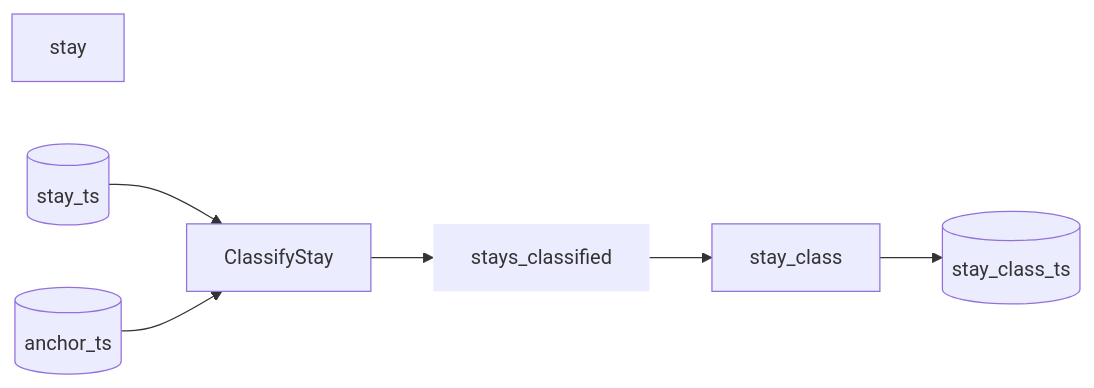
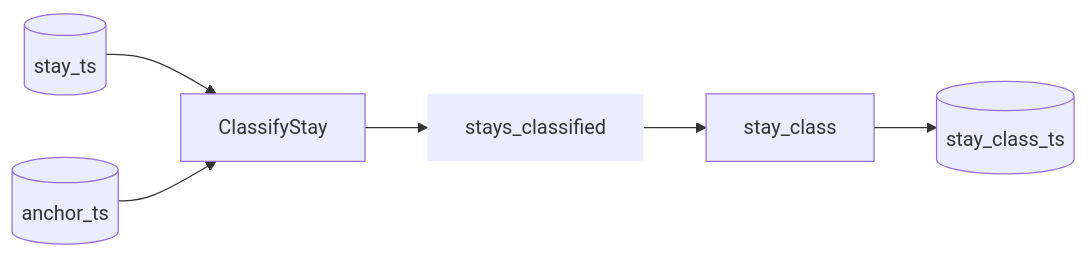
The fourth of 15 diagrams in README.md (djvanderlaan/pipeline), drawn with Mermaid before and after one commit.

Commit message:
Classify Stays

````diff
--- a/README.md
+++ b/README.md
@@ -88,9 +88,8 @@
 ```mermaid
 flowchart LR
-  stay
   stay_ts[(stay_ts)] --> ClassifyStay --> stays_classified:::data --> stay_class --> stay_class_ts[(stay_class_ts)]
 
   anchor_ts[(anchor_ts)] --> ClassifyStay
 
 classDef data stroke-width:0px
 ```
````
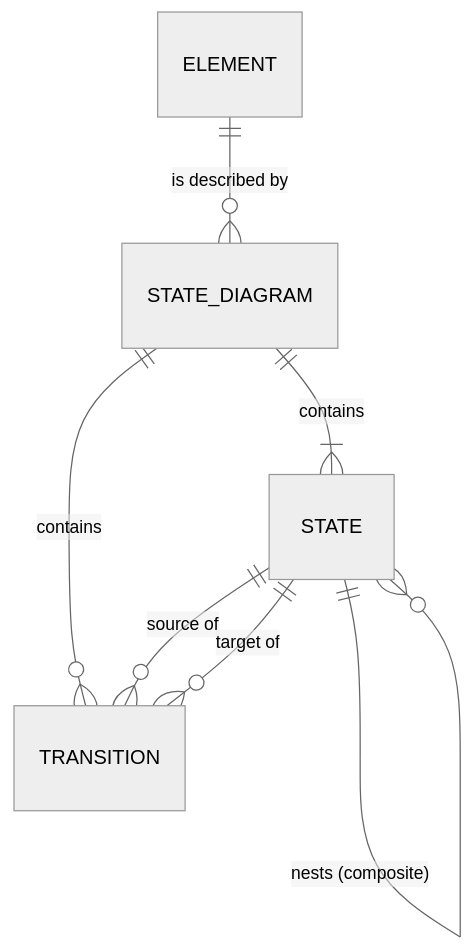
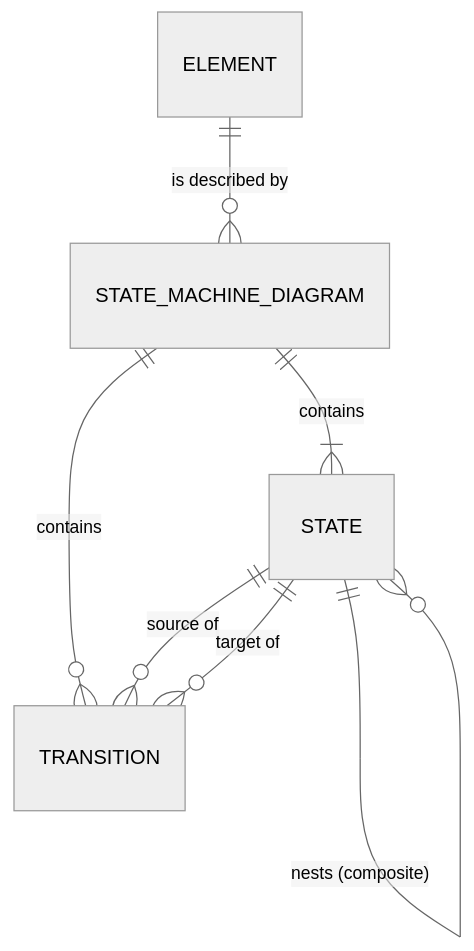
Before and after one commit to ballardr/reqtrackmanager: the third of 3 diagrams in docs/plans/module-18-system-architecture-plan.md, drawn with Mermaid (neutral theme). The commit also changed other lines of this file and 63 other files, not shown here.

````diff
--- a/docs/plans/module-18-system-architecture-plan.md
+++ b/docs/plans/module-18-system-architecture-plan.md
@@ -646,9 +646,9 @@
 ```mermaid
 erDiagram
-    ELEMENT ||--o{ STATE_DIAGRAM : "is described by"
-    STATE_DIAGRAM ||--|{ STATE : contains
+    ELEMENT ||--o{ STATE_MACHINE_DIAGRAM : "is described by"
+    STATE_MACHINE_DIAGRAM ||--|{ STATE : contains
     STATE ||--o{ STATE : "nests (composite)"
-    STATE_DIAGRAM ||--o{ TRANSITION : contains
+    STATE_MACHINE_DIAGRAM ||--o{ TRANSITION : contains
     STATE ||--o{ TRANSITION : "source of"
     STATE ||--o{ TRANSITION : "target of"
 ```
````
● ● ● ● ●
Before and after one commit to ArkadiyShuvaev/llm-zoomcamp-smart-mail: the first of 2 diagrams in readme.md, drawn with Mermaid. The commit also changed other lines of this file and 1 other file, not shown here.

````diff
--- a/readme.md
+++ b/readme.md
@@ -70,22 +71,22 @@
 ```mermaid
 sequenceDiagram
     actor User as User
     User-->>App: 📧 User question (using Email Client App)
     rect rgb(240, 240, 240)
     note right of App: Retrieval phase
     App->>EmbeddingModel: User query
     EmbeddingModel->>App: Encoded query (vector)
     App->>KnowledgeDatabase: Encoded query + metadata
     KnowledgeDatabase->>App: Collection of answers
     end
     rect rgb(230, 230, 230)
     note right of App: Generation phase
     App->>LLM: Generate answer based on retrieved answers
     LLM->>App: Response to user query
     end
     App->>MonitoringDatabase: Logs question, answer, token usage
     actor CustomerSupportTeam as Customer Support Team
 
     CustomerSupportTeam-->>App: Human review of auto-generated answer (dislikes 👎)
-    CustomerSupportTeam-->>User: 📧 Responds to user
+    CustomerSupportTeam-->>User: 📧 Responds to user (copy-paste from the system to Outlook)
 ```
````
● ● ● ● ●
Across the material above, how many lines include the string "docs"? Only the number is wanted.

*RESPONSE TO THE EXERCISE*
3